proposals into Tamil Nadu. Some of the major initiatives taken by the government to promote Tamil Nadu as an investment destination are: ■■ In 2015, the state government announced plans to set up four mega food parks in the state. The state government of Tamil Nadu has released an amount of US$ 5 million for this project. ■■ In the 2015-16 budget, the state government announced plans to invest US$ 2,253.82 million for the development of power infrastructure in the state. ■■ In the 2015-16 budget, US$ 13.76 million was allocated for the Information Technology Department. ■■ Tamil Nadu Vision 2023 envisages an investment of US$ 27.7 billion for improving highways. Chennai is slated to get 17 new projects worth US$ 334.8 million. ■■ The Government of Tamil Nadu has unveiled an automobile policy which would focus on future development and consolidation of the automobile and components industry, where the state enjoys a comparative advantage. ■■ TIDCO has proposed to set up a sector-specific SEZ for the engineering sector on about 280 acres of land, at an estimated cost of around US$ 219.0 million in Phase-1

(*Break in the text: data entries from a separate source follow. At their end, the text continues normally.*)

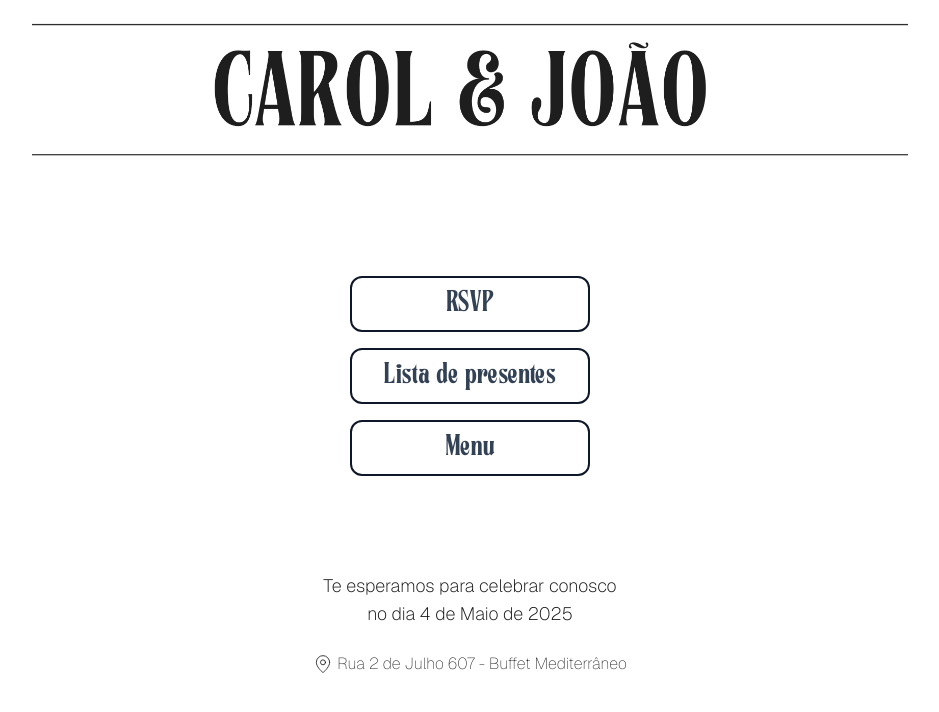
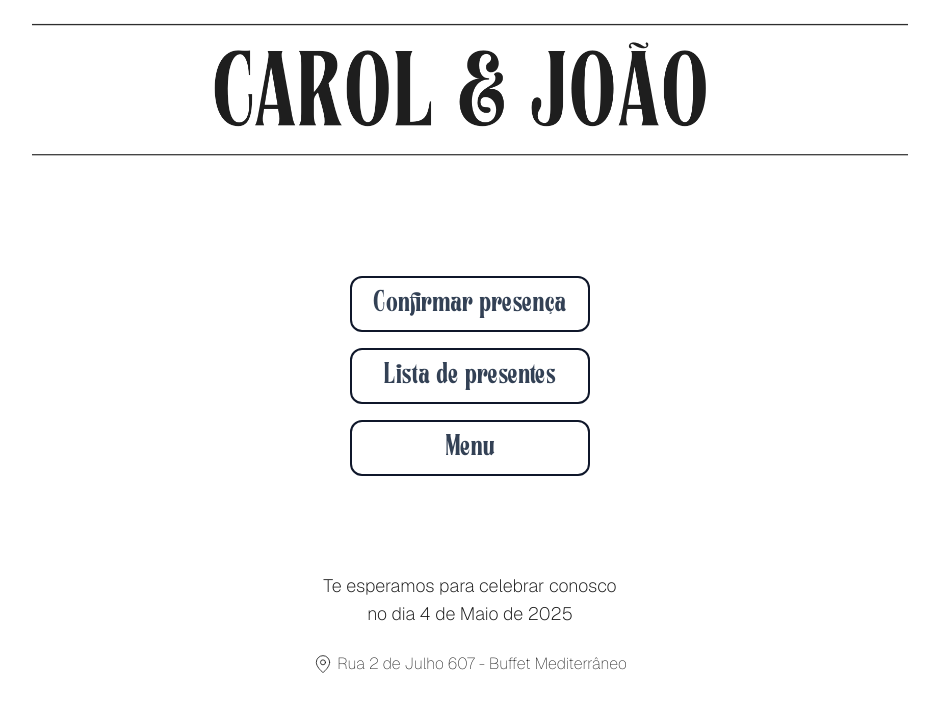
Before and after one commit to chmiiller/carolejoao, a Next.js app: page / in a window 1280 px wide. Shown: the top 712 px of the page, without its empty margins (170-1109 px from the left). Built offline with nearby package versions, Linux system fonts and the light colour scheme.

Commit message:
RSVP
De RSVP pra Confirmar presença

```diff
--- a/src/app/page.tsx
+++ b/src/app/page.tsx
@@ -9,7 +9,7 @@ export default function Home() {
       <main className="flex flex-col items-center">
         <Header hideBack/>
         <div className='mt-24 mb-24'>
-          <OutlineLink url='/rsvp' title='RSVP'/>
+          <OutlineLink url='/rsvp' title='Confirmar presença'/>
           <OutlineLink url='/presentes' title='Lista de presentes'/>
           <OutlineLink url='/menu' title='Menu'/>
         </div>
```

of the project. ■■ TIDCO has proposed the development of solar power parks for setting up 1,000-MW solar power projects in association with public and private organisations. ■■ SIPCOT has planned a new industrial park spread across 1,127 acres for the development of an industrial complex at Thervoy Kandigai. Land development work has started for the same. SIPCOT has taken possession of 125 acres of land in Thiruvallur district for creation of a new complex. ■■ Upgradation of ~145 km road to 4 lanes has been planned to be undertaken under PPP (PublicPrivate-Partnership) mode. In 201516 budget, an amount US$ 209.35 million has been allocated for this work. ■■ Tamil Nadu Government has signed Memorandums of Understanding (MoUs) with five auto companies – Daimler India Commercial Vehicles, India Yamaha Motor, Ashok Leyland-Nissan, Eicher Motors and Philips Carbon Black – for an investment of up to US$ 1.7 billion in the state. ■■ In order to attract more investment in hardware manufacturing, the state has set up an expert committee with representatives from the industry to evaluate the potential and advise the government on the way forward.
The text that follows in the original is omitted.